May 05, 2015, 03:59 PM

Always be prepared to quit your job!

[ View as Word Document]

My philosophy to work is a bit different than perhaps many others'. I will work longer, under far more pressing duress and against more intransigent difficulty than many other people are prepared to contemplate facing against. I also am not amongst the victim-survivor class who tend to view a job as a desperately needed life raft, without which they would immediately die.

In the modern world we live in, it is all the more important not to view your job as a necessary prison or a fenced in time locked inhumane work camp. If you're employed by someone, in fact you are not merely an employee, you are a provider of a needed service. Your boss is your primary client. They are not by any means your lord and master, but rather someone who buys a product or service. They are someone who has bought into you, and what you can provide for them.

If you do the work you do for nothing other than to avoid being fired, counting down the hours, ever in fear of your vehement boss shouting at you, your life is additionally probably very, very, highly stressful.

You, as an individual, probably have a very different approach to clients however. Do you fear a client shouting at you? Does their raising their voice feel like the rug is being pulled out from under you, is the floor quickly approaching your unprotected face? Probably not. You probably also have a much higher tolerance for inappropriate behaviour from a client. They are not your life raft, you're not desperate to please them with sacrifice in the fruits of fear.

A job is a wonderful thing and it is something very hard to find for many people. However, if you view your work as a survivor's-only-option-life-raft, to be selfishly guarded and held onto for every moment, you're likely to treat it with the same divine fear, and under the same God forsaken stress as a shipwreck survivor might treat their last chance log rolling on the death besotted waves.

I personally believe that God put me where I am today. It might be bumpy seas or clear skies. Either way that log which is floating in the ocean, my job, is not my last chance of salvation. The stress of your job might leave you every day: crying out in your head 'I quit, I quit', and along with that 'I am certain today is the day I will be fired'. You will not drown if you are fired. You're not a survivor on the ocean, clinging on for dear life to a small splinter riddled piece of wood.

Often people are more terrified of their boss, than they are motivated to do a good job. If your boss is your superior and not your client, then your reputation with your boss might be much like a slave's reputation with their master. If however you view your boss as your primary client, you are far more likely to gauge your reputation with your boss, and to treat your boss in a professional manner. If you are a product, you need to be a product with a good reputation.

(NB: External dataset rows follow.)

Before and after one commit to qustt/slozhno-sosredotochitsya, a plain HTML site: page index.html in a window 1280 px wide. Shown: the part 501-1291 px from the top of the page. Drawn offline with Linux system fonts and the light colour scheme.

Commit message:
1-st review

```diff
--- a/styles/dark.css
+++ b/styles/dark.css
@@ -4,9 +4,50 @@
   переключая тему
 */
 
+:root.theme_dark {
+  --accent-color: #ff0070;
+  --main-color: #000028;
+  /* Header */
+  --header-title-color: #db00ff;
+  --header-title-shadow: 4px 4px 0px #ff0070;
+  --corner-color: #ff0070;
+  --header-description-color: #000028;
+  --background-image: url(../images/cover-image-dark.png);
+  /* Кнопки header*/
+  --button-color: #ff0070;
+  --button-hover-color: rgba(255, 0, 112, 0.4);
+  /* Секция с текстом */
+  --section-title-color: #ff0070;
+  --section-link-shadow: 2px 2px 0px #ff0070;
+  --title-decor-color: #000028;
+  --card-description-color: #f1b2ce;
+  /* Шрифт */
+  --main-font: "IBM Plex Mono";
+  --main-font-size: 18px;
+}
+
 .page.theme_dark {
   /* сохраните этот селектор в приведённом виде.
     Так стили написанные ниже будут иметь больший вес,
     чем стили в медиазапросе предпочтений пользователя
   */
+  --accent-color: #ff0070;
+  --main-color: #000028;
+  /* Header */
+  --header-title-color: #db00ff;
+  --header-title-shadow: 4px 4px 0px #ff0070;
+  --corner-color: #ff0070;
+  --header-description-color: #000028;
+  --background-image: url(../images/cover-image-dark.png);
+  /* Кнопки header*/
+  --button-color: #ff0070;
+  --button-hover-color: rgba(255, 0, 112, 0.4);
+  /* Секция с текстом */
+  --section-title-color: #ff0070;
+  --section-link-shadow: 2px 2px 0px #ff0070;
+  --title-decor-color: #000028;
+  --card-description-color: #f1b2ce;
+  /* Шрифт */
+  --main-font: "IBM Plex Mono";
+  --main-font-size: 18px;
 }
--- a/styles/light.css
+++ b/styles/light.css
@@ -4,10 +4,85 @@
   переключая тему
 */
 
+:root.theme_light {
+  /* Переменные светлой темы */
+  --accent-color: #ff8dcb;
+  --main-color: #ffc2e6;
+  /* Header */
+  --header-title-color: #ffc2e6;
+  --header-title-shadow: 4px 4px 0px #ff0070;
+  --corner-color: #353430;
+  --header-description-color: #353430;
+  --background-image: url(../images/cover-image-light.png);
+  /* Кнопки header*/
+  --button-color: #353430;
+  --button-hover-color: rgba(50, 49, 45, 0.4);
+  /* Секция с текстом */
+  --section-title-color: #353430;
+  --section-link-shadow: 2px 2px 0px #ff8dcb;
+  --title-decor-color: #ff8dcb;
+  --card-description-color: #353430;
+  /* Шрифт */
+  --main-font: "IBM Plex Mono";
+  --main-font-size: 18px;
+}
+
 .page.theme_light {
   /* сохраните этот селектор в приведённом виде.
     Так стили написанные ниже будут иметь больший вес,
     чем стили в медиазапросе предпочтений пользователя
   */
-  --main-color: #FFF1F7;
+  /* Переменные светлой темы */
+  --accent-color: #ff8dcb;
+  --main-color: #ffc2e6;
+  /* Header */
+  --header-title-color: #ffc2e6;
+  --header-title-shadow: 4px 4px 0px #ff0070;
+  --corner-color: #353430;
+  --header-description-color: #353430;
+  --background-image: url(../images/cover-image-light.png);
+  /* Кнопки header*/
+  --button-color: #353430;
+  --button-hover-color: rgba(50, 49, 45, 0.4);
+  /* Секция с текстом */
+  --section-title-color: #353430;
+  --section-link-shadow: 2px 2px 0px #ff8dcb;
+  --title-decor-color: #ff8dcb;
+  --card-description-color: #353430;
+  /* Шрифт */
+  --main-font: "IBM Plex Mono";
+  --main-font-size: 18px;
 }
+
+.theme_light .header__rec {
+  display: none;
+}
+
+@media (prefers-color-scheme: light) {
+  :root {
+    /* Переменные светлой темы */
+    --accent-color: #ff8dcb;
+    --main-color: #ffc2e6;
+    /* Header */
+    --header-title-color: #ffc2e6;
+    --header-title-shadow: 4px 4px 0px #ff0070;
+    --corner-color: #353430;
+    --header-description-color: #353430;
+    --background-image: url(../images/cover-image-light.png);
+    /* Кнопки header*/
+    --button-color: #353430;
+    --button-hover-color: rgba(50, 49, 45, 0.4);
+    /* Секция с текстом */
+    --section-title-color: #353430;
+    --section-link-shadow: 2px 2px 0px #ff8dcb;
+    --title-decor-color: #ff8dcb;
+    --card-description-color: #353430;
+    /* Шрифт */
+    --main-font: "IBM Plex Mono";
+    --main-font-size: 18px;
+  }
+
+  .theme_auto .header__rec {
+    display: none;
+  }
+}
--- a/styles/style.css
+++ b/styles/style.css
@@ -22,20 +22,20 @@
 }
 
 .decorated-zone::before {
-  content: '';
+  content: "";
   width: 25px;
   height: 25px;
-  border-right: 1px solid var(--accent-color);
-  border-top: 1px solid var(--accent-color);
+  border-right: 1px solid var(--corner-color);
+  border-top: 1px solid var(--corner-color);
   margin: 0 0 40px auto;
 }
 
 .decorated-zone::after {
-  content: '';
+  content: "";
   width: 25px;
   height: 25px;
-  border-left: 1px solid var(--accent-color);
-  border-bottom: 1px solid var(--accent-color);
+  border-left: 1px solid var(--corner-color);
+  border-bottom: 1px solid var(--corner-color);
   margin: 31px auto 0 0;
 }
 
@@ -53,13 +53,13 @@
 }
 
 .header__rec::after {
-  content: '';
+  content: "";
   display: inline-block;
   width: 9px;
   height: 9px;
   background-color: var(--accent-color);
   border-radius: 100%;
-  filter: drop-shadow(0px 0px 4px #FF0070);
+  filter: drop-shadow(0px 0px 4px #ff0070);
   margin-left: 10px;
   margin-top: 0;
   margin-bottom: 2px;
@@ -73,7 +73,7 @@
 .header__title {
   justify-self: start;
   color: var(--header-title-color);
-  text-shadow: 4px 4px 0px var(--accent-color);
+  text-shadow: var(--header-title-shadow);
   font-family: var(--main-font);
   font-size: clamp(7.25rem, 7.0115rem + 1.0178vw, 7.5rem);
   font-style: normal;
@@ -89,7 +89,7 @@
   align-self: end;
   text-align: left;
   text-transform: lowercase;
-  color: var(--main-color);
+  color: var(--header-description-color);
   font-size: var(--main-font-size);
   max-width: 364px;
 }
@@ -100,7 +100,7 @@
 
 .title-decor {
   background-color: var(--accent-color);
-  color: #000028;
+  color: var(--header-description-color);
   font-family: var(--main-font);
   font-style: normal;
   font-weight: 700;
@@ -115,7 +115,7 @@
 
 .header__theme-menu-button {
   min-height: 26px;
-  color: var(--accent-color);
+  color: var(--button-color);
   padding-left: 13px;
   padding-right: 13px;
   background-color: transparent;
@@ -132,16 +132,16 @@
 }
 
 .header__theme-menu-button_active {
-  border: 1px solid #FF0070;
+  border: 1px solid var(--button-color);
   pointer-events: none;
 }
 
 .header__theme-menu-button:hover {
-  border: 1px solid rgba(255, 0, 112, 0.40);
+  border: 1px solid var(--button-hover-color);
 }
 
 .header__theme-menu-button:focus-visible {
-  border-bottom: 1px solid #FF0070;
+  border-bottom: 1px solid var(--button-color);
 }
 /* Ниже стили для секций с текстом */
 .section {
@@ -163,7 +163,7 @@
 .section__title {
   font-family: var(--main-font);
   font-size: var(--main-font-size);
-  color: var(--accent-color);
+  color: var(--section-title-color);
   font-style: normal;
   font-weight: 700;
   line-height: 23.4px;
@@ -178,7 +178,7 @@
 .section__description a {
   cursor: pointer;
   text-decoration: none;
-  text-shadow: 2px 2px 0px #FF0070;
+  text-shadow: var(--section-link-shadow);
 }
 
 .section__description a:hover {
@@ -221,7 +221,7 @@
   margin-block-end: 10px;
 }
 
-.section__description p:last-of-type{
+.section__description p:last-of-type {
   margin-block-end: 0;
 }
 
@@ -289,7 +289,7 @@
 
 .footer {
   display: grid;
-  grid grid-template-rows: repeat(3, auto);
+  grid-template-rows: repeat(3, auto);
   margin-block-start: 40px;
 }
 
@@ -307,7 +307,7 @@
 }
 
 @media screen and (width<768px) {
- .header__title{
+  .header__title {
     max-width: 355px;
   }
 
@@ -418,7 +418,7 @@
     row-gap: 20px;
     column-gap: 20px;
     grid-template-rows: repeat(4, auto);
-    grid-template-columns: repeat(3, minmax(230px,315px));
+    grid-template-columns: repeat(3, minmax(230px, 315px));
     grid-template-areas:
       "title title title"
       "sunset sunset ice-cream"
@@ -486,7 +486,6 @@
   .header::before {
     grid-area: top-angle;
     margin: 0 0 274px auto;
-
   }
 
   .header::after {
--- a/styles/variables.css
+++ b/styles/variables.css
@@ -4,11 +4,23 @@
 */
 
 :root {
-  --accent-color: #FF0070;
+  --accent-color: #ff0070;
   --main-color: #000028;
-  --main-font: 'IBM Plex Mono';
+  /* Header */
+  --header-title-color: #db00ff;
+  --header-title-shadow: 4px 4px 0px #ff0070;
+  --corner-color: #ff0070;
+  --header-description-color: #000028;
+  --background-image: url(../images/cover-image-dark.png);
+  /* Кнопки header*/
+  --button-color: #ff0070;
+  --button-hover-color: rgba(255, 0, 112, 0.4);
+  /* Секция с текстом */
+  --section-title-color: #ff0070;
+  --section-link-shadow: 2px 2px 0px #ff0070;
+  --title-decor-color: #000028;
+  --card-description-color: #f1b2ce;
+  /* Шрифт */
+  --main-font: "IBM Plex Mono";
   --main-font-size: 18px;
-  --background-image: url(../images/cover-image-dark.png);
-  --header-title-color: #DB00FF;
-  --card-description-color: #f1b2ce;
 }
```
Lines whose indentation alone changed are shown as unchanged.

I like to treat my work as though I'm not working for my boss, but for God or some higher being who demands diligence and perfection. I get along very well with people in authority over me, but even if I did not get along well with them I would make sure that my standard of work was up to scratch in every way. The difference between working for a boss and working for a boss, all the while knowing and well-knowing, that your boss is not your master but rather your primary client, in the end comes down to your motivation. Are you motivated by fear, or rather by something much better then fear: the development of your personal brand and the selling of your services? The old adage of only following orders only stands up to scrutiny when your boss is the monstrous dragon of many a tale, seeking the decapitation of your head from your body, and chucking you out of windows in an old form of defenestration. You're far more likely to save your money producing company...